Joab, a Hebrew warrior, "captain of the host" (generalissimo of the army) during the greater part of David's reign, died about 1015 B. C. In the reign of Saul he accompanied David on his wanderings in the southern part of Palestine and its vicinitv, and after Saul's death he defeated the troops of Abner, who supported Ishbo-sheth, the son of that king, as successor, and whom he assassinated after he became reconciled to David. His valor in the assault on the fortress of Zion, held by the Jebusites, gained him the chief command of the army of all Israel, and he had the principal merit in the conquests of his master. He adhered faithfully to the king during the revolt of Absalom. When, in order to conciliate the powerful rebellious party, the command of the host was given to Amasa, who had been Absalom's general, Joab soon rid himself of this rival by murdering him. David was obliged to overlook the murders of Abner and Amasa, but before dying gave strict directions to his son Solomon to put Joab to death.
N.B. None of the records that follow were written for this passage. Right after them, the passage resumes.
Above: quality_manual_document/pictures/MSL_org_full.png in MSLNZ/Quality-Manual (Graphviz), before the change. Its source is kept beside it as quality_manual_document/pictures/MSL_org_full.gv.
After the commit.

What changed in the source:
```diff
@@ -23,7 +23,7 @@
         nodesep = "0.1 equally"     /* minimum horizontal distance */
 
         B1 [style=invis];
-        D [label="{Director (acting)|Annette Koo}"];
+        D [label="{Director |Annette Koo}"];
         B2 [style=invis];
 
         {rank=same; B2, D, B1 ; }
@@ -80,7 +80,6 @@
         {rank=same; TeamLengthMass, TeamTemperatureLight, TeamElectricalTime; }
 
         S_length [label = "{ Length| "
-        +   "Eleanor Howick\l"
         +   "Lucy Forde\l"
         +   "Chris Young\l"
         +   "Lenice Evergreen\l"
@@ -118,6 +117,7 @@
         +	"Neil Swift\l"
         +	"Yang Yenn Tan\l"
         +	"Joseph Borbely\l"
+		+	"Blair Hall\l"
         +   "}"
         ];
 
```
Shortly before the death of David he participated in the unsuccessful demonstration in favor of the natural heir Adonijah, and afterward fled for refuge to the altar, where he was put to death by command of the new king.

His brothers Abishai and Asahel were also conspicuous as military leaders in the earlier part of the history of David.